There is strength in numbers. If we are all aligned to achieve the goal of gender equity, we can mutually support and enhance our opportunities to be successful. We anticipate organizations will benefit by access to communication about programs (their own and others), sharing of resources, and participation in creating or implementing solutions identified through the GEMS Alliance.
The pandemic has made clear that women in academia, already facing known documented barriers, have experienced a greater impact on their careers than their male colleagues. While we have finally reached 50% women in our junior faculty ranks, their loss from our academic communities will lead to even a greater delay in achieving equity for women within medicine and science. More importantly, the loss of women during this time will rob future patients of the diverse talent needed to improve health and care for our populations.
The GEMS Alliance will work to change the culture of medicine by tackling the four areas previously identified. In particular, culture is set by leadership. Thus, it is imperative that women achieve equity in leadership roles in order to thoughtfully challenge the culture that has existed for the hundreds of years that the profession has been dominated by men.
Men are critical to all of our successes, and for generations we have depended upon their support during our journeys in medicine. Three of our six founding organizations have more men than women members. However, understanding the lived experiences of women over generations is critical in setting our priorities and in creating networks and support that have traditionally been available to men. We will always rely on our male colleagues to work with us in this agenda, that we and they believe will benefit all.
Recognizing the potential impact of a significant gender imbalance in medical specialties is an initial step. It is also crucial to connect students with mentors and role models, comprehend the financial and home/other support required for women to make their own specialty choices (including during early stages of medical school and residency), and systematically address the cultural norms that give rise to barriers in some specialties.
Salary equity is but one externally evident measure of the continued disparate treatment that women experience in our culture. Thus, it is most visible and easily measured.
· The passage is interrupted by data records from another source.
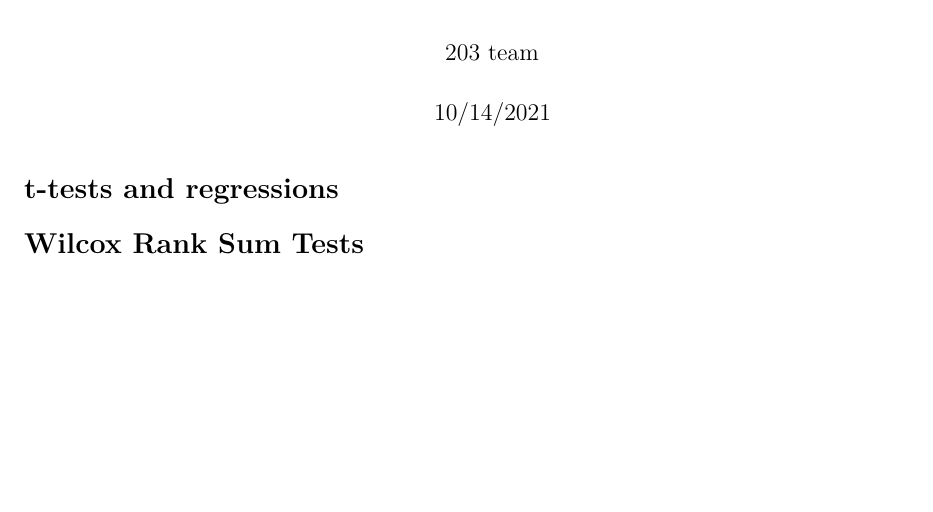
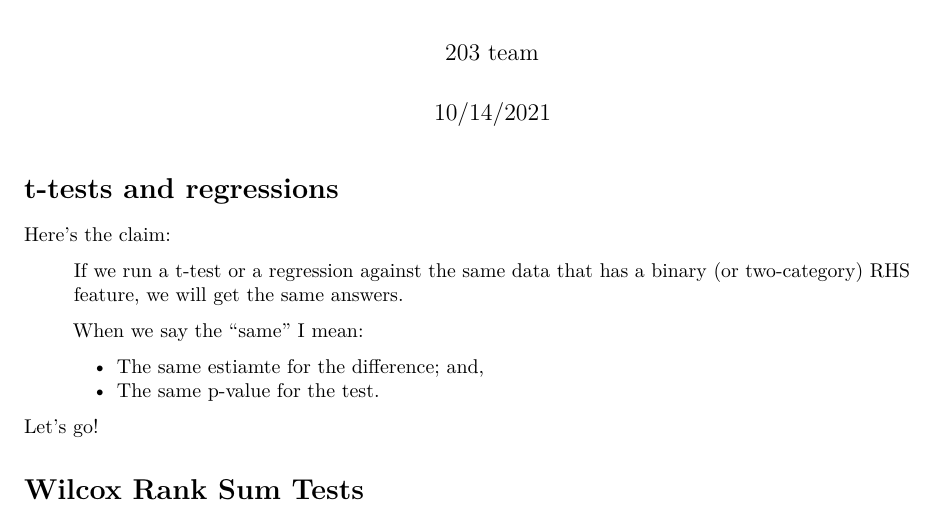
Before and after one commit to mids-w203/office_hours_october, an R Markdown document (thursday_office_hours.Rmd): part of the page, cut so that both start at the same text, the shorter picture padded with empty space. Rendered offline with R 4.5, knitr and Pandoc, then LaTeX, with nearby package versions.

Commit message:
gives pramble

```diff
--- a/thursday_office_hours.Rmd
+++ b/thursday_office_hours.Rmd
@@ -11,4 +11,15 @@ knitr::opts_chunk$set(echo = TRUE)
 
 # t-tests and regressions
 
+Here's the claim:
+
+> If we run a t-test or a regression against the same data that has a binary (or two-category) RHS feature, we will get the same answers.
+>
+> When we say the "same" I mean:
+>
+> - The same estiamte for the difference; and,
+> - The same p-value for the test.
+
+Let's go!
+
 # Wilcox Rank Sum Tests
```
The GEMS Alliance, through the strength of its members, has the ability to engage in campaigns to assure transparency and regular review; to support women in attaining leadership roles where policies and salaries are set; and most importantly, to address the issues created by the imbalance of genders in certain fields, a phenomenon that results in lower salaries for women in specialties where they predominate.
Medicine and science require many years of expensive education and regulated intensive training, both of which occur at a time when women may begin to bear children. (Age 24 is the average age of admission to medical school, the earliest age of completion of all training is 31). Further, early career success and decisions often influence future academic success. Repeated studies show that women with or without children spend more time in caregiving than their male partners. Whether women choose to have children or not, the goal of the GEMS Alliance is to create systems that support the known gender differences between men and women physicians throughout the professional continuum.
We will look to the organizations that have joined the Alliance to help us determine the necessary support for operational needs and the sources of those dollars. We will seek funding for pilot projects or organizations willing to support creative initiatives. Direction and projects will be determined by a steering committee for each of the four areas of focus. To date, we have been operating with volunteers.